- _PROBLEM TO SOLVE_
Your answer should be the lines of the data below that contain "White".

- _INFORMATION SUPPLIED_

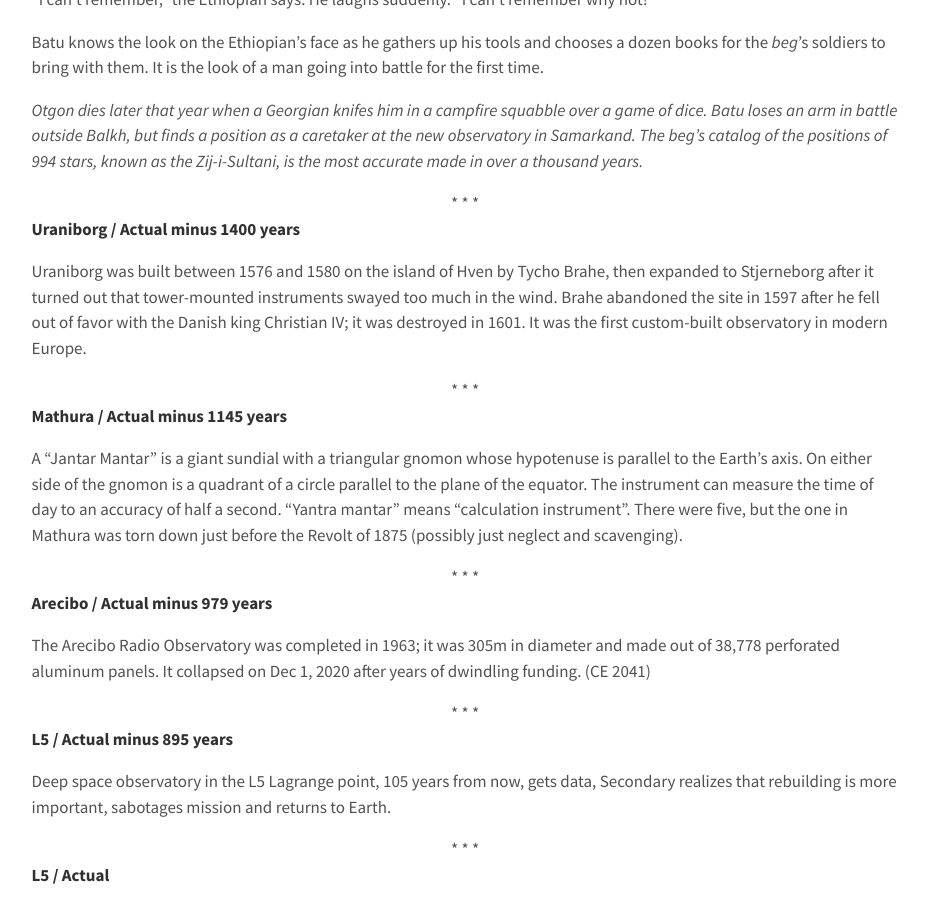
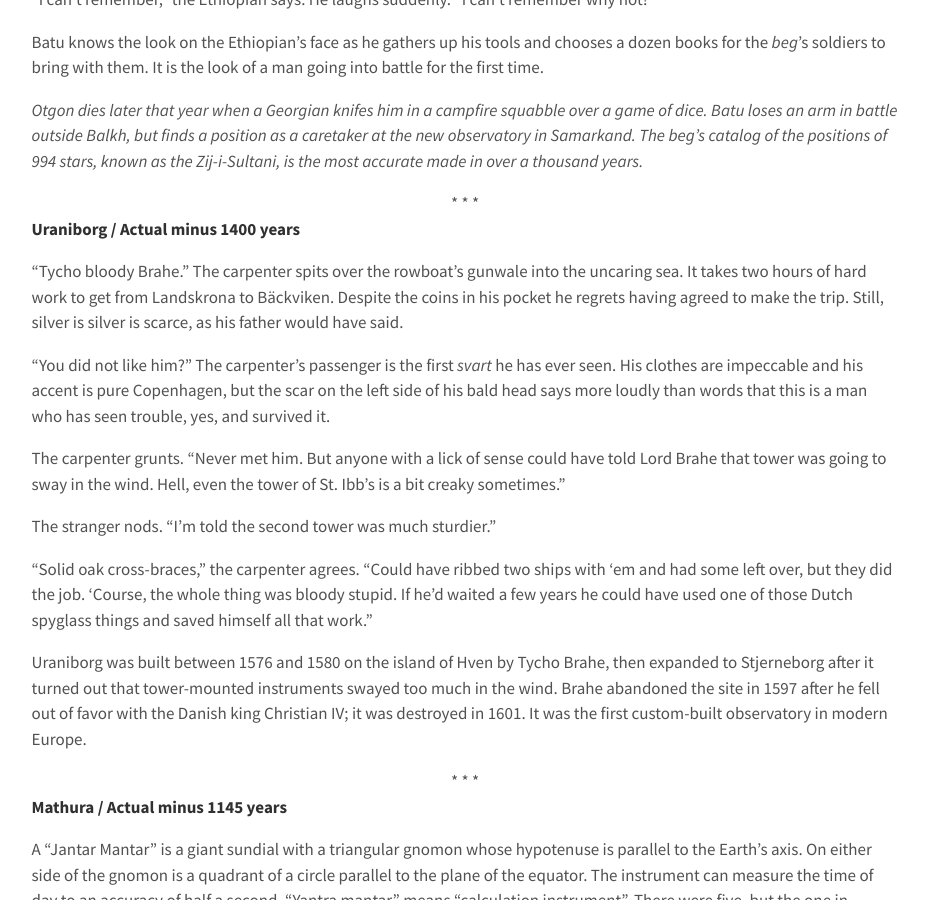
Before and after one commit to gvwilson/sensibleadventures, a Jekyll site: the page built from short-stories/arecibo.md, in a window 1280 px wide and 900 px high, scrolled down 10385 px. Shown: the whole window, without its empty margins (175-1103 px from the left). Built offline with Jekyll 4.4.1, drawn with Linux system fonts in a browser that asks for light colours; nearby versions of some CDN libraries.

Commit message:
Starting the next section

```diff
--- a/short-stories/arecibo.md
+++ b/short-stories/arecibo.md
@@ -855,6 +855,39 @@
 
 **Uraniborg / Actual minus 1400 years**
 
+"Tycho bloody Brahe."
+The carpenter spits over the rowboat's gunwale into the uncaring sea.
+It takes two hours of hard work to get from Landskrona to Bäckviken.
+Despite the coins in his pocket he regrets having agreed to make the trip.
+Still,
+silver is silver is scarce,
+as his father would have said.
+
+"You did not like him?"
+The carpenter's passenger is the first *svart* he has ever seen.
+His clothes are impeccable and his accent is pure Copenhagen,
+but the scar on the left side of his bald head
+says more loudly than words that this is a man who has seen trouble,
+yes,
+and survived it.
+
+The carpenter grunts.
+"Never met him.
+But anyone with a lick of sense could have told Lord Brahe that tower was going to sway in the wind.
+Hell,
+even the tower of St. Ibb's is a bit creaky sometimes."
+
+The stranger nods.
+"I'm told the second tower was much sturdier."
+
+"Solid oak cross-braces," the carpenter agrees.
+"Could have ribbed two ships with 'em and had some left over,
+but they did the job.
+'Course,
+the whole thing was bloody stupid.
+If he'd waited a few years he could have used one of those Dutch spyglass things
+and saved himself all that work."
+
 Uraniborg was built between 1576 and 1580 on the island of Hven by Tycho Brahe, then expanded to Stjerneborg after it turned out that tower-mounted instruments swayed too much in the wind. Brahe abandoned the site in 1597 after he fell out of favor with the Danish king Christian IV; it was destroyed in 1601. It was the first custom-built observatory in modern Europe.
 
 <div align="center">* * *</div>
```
...
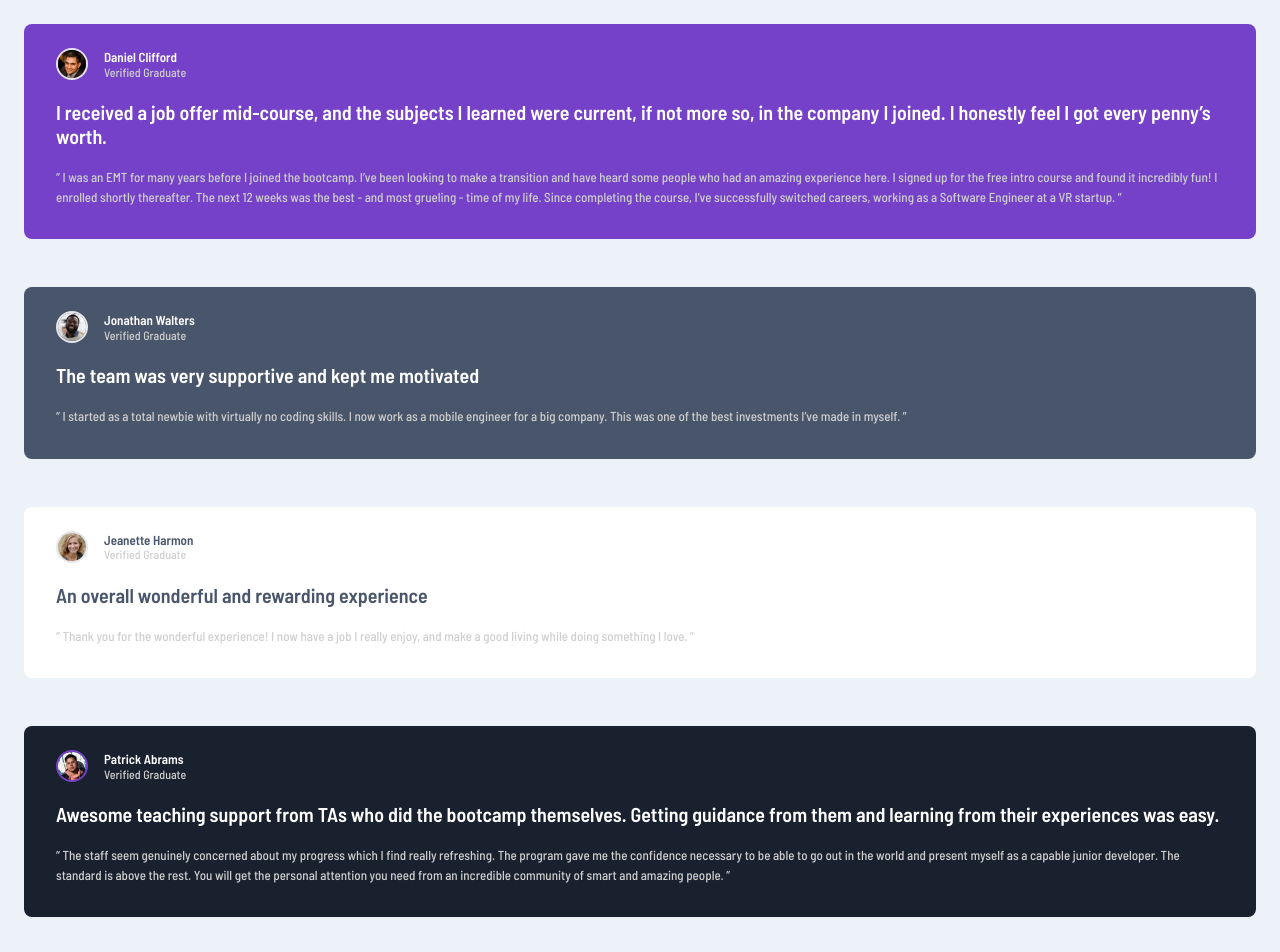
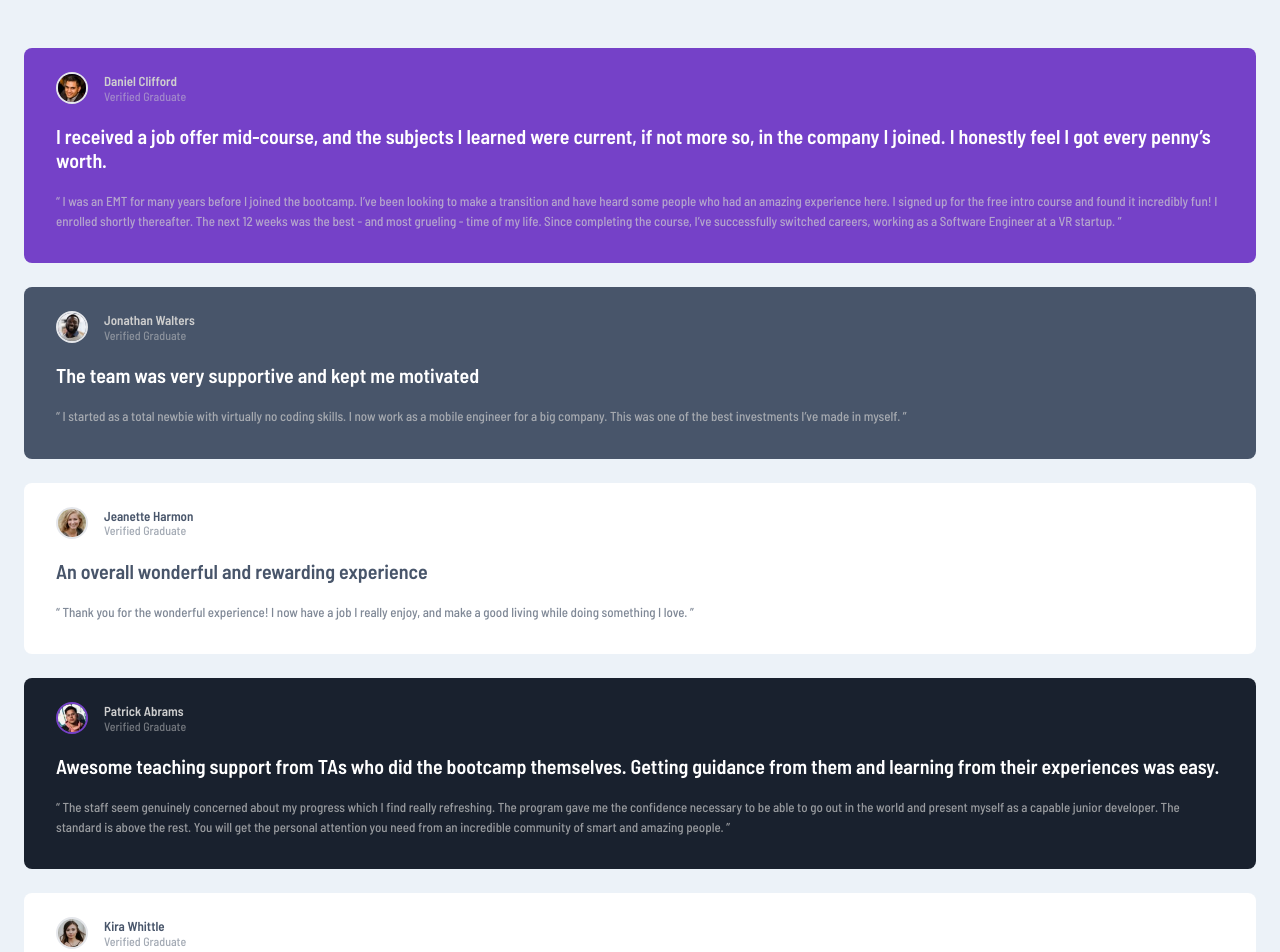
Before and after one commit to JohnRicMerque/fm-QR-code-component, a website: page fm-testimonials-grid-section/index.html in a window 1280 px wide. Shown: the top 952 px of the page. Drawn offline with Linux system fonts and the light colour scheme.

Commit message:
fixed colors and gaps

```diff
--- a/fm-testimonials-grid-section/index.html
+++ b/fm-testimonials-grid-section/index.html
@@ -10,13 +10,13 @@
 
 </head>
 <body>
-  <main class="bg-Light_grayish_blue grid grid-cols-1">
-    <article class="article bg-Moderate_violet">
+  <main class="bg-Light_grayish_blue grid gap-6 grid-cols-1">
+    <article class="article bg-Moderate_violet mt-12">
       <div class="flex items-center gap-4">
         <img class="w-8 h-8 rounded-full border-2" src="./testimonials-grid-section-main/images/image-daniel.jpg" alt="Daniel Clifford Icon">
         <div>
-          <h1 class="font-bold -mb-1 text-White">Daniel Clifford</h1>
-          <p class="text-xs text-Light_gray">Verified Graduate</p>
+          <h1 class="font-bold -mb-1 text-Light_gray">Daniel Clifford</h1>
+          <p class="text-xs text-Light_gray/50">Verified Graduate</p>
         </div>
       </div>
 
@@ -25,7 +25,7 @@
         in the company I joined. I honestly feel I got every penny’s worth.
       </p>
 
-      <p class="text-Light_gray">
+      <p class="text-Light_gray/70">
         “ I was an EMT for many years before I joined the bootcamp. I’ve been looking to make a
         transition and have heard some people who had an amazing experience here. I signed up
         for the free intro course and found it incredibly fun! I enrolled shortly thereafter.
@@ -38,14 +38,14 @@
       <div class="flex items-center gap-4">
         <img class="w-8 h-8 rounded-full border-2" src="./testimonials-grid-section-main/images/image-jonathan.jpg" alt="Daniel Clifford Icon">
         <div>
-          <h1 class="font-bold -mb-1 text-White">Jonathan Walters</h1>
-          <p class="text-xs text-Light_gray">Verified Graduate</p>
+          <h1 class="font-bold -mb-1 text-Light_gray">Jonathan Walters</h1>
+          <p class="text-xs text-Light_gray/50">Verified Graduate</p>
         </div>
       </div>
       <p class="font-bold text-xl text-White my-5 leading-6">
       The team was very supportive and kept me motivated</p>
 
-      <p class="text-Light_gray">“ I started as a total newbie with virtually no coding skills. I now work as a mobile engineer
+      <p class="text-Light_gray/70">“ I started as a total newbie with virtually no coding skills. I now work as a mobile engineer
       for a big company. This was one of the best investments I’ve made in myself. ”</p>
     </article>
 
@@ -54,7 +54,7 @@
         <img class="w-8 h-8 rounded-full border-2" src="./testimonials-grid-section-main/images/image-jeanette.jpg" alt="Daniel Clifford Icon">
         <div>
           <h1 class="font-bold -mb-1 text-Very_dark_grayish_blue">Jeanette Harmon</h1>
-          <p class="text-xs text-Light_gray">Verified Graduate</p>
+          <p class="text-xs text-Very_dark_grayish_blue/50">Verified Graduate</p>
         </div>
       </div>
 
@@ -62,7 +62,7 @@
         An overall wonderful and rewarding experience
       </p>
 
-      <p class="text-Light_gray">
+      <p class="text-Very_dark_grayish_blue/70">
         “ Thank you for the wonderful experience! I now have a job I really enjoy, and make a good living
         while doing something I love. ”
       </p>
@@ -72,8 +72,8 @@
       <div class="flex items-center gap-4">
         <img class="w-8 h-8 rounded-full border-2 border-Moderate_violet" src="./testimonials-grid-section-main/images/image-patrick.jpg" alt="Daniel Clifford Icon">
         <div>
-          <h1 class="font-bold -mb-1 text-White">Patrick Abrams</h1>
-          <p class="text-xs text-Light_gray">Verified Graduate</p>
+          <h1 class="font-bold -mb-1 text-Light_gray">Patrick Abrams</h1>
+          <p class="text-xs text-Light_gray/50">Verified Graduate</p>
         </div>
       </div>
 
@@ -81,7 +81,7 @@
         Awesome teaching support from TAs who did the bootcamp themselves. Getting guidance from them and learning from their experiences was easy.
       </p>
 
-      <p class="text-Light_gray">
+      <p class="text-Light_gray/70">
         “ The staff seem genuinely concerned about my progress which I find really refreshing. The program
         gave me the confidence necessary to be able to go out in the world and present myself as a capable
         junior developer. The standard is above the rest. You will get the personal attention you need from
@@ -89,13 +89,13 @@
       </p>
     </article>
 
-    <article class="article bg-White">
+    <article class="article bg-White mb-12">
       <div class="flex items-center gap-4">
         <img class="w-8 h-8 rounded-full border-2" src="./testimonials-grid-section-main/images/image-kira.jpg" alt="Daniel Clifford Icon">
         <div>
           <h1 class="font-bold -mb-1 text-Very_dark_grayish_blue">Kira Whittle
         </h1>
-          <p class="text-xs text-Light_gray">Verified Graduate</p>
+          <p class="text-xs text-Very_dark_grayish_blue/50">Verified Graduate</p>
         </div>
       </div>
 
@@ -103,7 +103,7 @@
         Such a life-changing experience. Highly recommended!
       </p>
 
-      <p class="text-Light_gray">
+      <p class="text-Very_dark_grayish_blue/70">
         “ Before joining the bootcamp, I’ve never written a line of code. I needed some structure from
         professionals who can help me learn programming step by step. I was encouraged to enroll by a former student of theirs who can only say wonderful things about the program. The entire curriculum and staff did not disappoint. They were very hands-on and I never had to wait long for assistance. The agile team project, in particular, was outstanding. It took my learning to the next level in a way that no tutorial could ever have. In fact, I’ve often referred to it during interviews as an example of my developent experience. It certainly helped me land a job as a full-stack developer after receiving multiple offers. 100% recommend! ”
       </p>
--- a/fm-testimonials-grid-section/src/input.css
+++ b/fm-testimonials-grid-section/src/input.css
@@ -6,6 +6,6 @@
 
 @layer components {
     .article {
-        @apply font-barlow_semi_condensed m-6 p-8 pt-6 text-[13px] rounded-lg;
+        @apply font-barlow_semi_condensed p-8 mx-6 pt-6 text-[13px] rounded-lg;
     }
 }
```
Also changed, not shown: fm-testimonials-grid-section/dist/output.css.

- _RESULT BELOW_
-          <h1 class="font-bold -mb-1 text-White">Daniel Clifford</h1>
-          <h1 class="font-bold -mb-1 text-White">Jonathan Walters</h1>
       <p class="font-bold text-xl text-White my-5 leading-6">
-          <h1 class="font-bold -mb-1 text-White">Patrick Abrams</h1>
-    <article class="article bg-White">
+    <article class="article bg-White mb-12">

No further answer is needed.